I fancy myself as something of a bohemian though without facial hair and affected looks of boredom. I will tap my fingers nervously on a coffee table but don't smoke so it isn't always easy to tell where I'm coming from. I dally in poetry but offset that with a passion for college football.
Things happen all the time and if in a certain mood I pay attention. Now you know.
Today I watched Flesh and the Devil (1926) starring Greta Garbo as a type A vixen and John Gilbert as the dashing looking chap who falls for her. But then so does his best buddy. As did the Count she was married to. You can't resist her. Slip into the film sometime and try. I double dare you.
There is a certain casualness to the film expressed in languid scenes of delightful innocence that resonate from the silent era. There is also an intensity of love, friendship and aroused passions that elevate the film beyond melodrama.
Clarence Brown directed. Score one for him. But before and after he made some extraordinarily ordinary films. Like Idiot's Delight (1939), Wife vs. Secretary (1936) and The Human Comedy (1943). Nice but....

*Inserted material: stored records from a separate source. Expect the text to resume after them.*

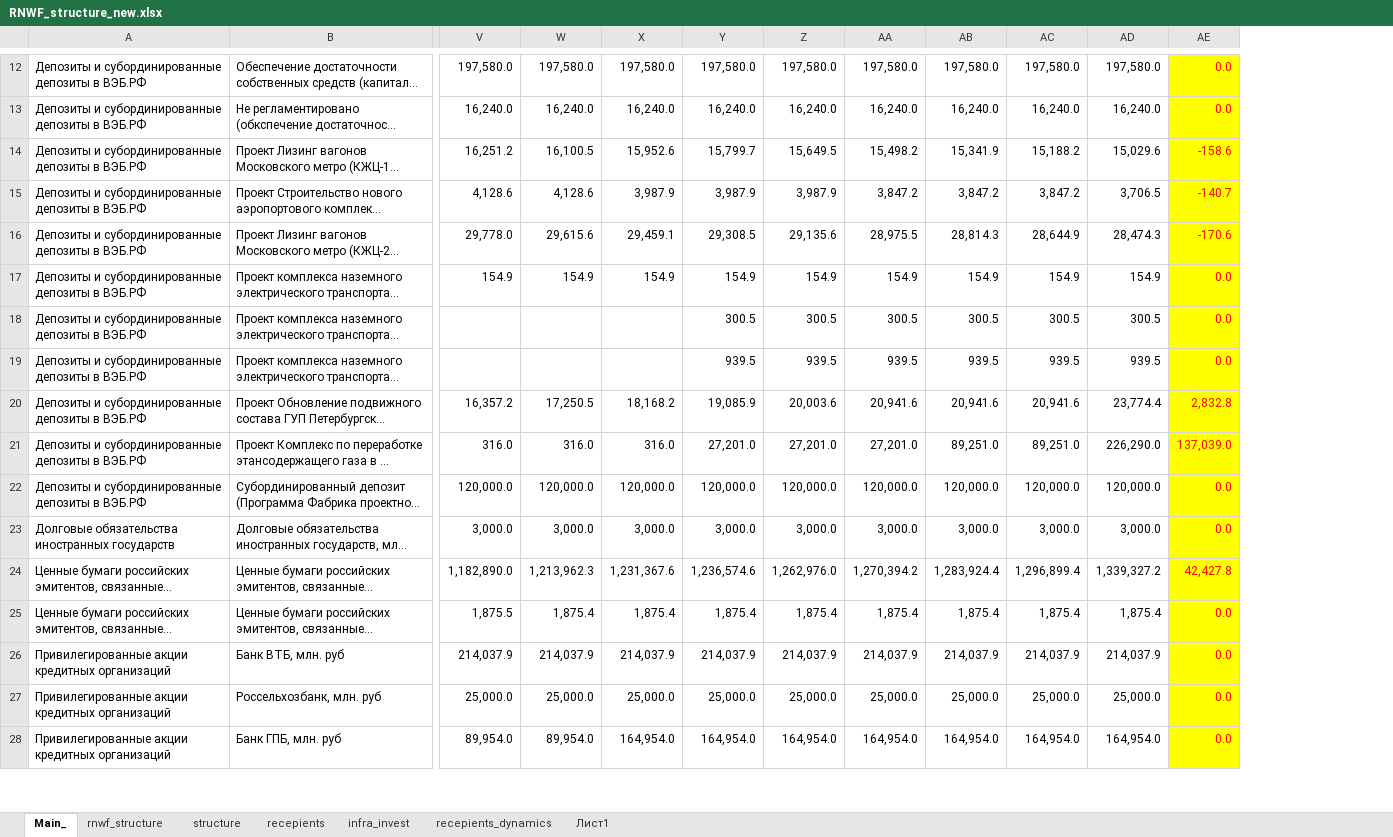
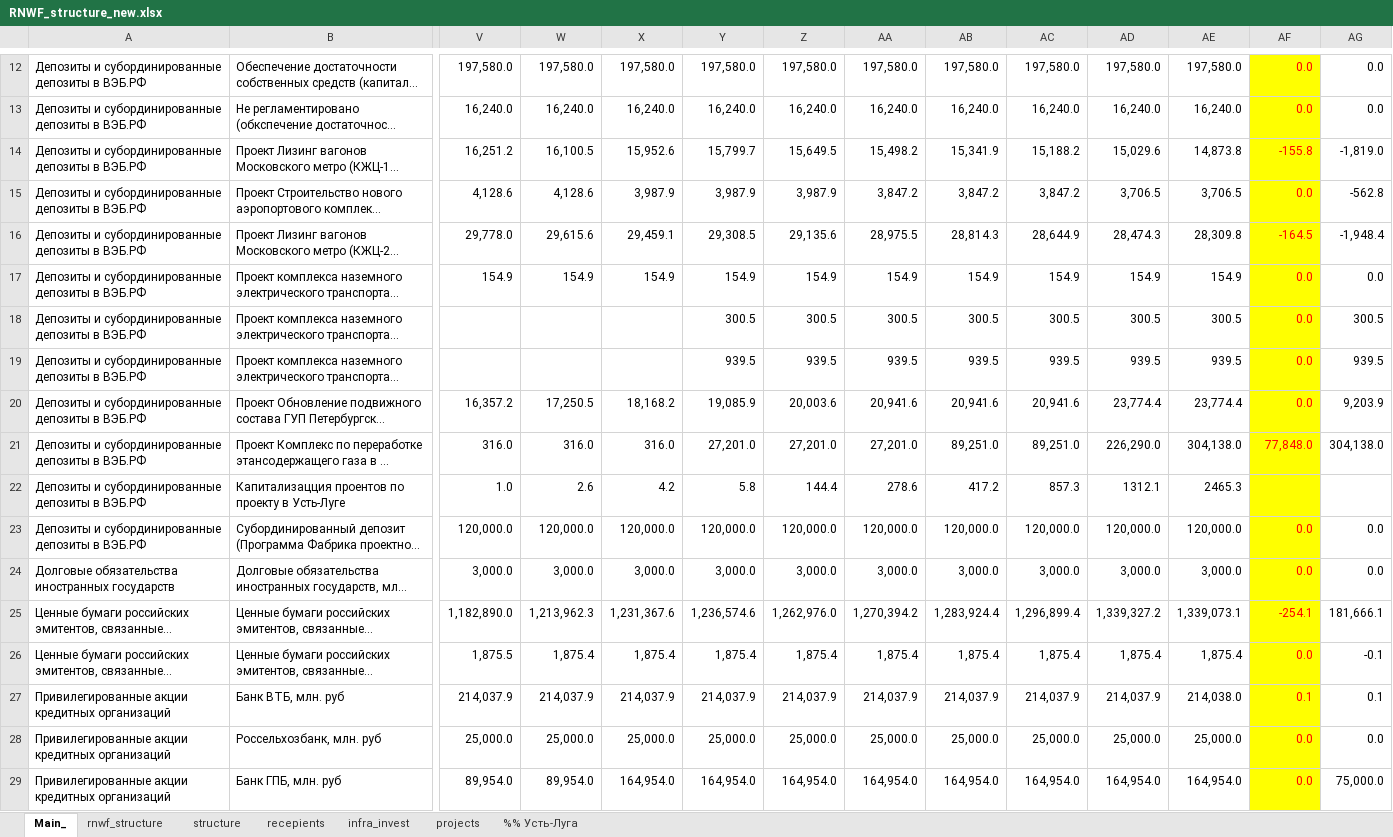
Before and after one commit to winterForestStump/RNWF, an Excel workbook: RNWF_structure_new.xlsx, sheet Main_, drawn as a sheet; only a part is shown, gaps mark what is left out; long unchanged cells end in …; values as stored, in another font and other column widths than the file's, no borders; addresses are those after the commit; rows hold the shown columns only; the diff covers the shown part only; the diff names each change by its address in the sheet, - before the commit and + after, or states it on an @@ line.

```diff
--- a/RNWF_structure_new.xlsx (sheet Main_)
+++ b/RNWF_structure_new.xlsx (sheet Main_)
-sheet tab: Лист1
+sheet tab: projects
-sheet tab: recepients_dynamics
+sheet tab: %% Усть-Луга
+column AE, rows 12-21: 197,580.0 | 16,240.0 | 14,873.8 | 3,706.5 | 28,309.8 | 154.9 | 300.5 | 939.5 | 23,774.4 | 304,138.0; rows 23-29: 120,000.0 | 3,000.0 | 1,339,073.1 | 1,875.4 | 214,038.0 | 25,000.0 | 164,954.0
+column AG, rows 12-21: 0.0 | 0.0 | -1,819.0 | -562.8 | -1,948.4 | 0.0 | 300.5 | 939.5 | 9,203.9 | 304,138.0; rows 23-29: 0.0 | 0.0 | 181,666.1 | -0.1 | 0.1 | 0.0 | 75,000.0
-AF14: -158.6
+AF14: -155.8
-AF15: -140.7
+AF15: 0.0
-AF16: -170.6
+AF16: -164.5
-AF20: 2,832.8
+AF20: 0.0
-AF21: 137,039.0
+AF21: 77,848.0
+row 22: Депозиты и субординированные депозиты в ВЭБ.РФ | Капитализацция проентов по проекту в Усть-Луге | 1.0 | 2.6 | 4.2 | 5.8 | 144.4 | 278.6 | 417.2 | 857.3 | 1312.1 | 2465.3
-AF25: 42,427.8
+AF25: -254.1
-AF27: 0.0
+AF27: 0.1
```
Also changed, not shown: 14 edited cells and cell formats elsewhere in this sheet, sheet infra_invest, sheet projects, sheet structure, sheet rnwf_structure, sheet recepients, formulas that keep their value, 7 other files.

Leo (Gilbert) and Ulrich (Lars Hanson) are the best friends. Very best. Since childhood when they made the proverbial blood brother pact (with real blood!). We meet them in the army where they are up to shenanigans. Their mischief exposed they must shovel manure. Memories are made of this.
Home on furlough they meet the evil seductress herself, Felicitas (Garbo). I don't know about the rest of you lot, but I love that name -- Felicitas! We also meet Lars' kid sister who has a crush on good ole Leo and we are further introduced to Leo's saintly old mom. For those of you keeping score at home that's one sibling and one parent between the two buddies.
Leo and Ulrich are forever hugging and looking each other in the eye and avowing their friendship and I'm sure some folks have cried, "homoeroticsm" but that seems a bit easy and cheap here. Don't you think?
A duel and an exile in Africa later, Felictas has cast yet another spell, this time on poor Ulrich. They are husband and wife. Husband one is death is shown in scene that is as beautifully shot as anything ever filmed and raises the question of why didn't Brown do this more often?
Leo is taken by surprise by the nuptials of Leo and Felicitas. But she has her hooks in the poor sap and married to his best buddy or not, he wants her back.
In the middle of the story is a kindly sot of Pastor who moralizes against such sirens and their ways. There's no point in me railing about the presence of such moralizers in films of that era, they were there being obvious and dull as plain oatmeal.
Where Flesh and the Devil goes is not nearly as interesting as how it gets there, which is via Garbo and those eyes that would bring down a pope. The bosom chums are nice and all, but they serve as a set up for the comely wiles of the evil seductress. The late silent era was towards the beginning of films rich with great roles for women and great actresses plying their trades in them. See Garbo, Dietrich, Stanwyck, Crawford, Davis, Shearer, Harlow, Loy and a bunch of other dames who I don't have time to list here. It was a Golden Age for women. (The preceding sentence was, I'm quite sure, not the least bit original, but no less true.) Garbo's performance here is a shining example. Of course its sans words. Her body is shapely enough but on the skinny side. It is her face and most particularly those penetrating eyes that suck one in. Whether a character, a co-star (Gilbert left his wife for her) or some bloke watching 80 plus years on, she's nigh on impossible to resist.
There's a lot of schmaltz to Flesh and the Devil. Hanson is a tad hammy for my tastes and much of the rest of the cast are as animated as the props. But Gilbert has an unmistakeable presence and Garbo possessed one of the greatest screen visages of the 20th century (you wanna say the greatest, go ahead, I won't squawk).
Should you see Flesh and the Devil? If you've read all this I reckon you want to.
Don't ask me why, but I close with this: